--- Supplied information ---
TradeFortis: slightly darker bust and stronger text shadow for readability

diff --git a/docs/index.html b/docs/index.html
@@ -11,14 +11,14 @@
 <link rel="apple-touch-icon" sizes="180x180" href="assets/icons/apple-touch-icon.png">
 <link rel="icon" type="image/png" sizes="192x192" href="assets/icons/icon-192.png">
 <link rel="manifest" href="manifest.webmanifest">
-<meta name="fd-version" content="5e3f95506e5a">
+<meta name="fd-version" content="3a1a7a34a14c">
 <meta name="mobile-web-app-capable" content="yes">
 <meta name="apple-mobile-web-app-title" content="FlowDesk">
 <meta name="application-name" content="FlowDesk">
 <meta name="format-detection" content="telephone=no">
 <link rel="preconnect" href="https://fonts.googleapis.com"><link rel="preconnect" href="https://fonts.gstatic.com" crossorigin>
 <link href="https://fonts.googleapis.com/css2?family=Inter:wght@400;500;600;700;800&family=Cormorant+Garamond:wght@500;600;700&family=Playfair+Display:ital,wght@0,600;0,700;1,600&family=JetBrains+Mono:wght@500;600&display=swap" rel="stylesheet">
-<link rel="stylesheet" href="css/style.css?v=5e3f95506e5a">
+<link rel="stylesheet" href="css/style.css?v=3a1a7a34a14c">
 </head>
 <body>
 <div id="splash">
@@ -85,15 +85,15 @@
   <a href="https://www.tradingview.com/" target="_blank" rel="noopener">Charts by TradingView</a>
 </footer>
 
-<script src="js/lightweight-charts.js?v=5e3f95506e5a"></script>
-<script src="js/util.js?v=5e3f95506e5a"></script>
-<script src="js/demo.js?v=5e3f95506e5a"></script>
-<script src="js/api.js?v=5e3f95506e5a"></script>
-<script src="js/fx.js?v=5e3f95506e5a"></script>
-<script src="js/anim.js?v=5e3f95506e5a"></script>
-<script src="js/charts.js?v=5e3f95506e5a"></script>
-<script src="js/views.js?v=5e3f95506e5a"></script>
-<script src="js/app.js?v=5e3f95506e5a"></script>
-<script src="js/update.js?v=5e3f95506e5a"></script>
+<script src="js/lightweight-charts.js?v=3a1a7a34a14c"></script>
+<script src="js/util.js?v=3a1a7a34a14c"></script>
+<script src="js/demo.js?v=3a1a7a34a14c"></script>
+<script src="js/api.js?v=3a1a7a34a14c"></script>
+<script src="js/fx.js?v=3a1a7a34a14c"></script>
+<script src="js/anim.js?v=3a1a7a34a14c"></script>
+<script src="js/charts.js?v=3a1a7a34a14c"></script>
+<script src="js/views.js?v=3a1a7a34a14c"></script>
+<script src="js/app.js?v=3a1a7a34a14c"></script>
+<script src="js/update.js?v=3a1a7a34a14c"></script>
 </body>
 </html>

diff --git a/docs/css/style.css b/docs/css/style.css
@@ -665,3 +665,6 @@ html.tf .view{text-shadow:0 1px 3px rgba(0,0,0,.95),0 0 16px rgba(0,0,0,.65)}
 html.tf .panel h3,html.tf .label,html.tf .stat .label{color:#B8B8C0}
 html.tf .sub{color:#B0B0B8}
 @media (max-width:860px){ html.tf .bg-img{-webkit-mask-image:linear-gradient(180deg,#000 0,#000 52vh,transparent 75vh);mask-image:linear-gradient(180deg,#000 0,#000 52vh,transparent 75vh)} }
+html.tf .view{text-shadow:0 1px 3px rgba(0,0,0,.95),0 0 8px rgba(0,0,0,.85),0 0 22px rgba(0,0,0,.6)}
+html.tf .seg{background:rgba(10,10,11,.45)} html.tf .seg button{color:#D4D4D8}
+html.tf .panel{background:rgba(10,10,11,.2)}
---
**Exercise requirements:**
Every line in the records above that contains the word "lightweight" should be copied out.

**Solution:**
-<script src="js/lightweight-charts.js?v=5e3f95506e5a"></script>
+<script src="js/lightweight-charts.js?v=3a1a7a34a14c"></script>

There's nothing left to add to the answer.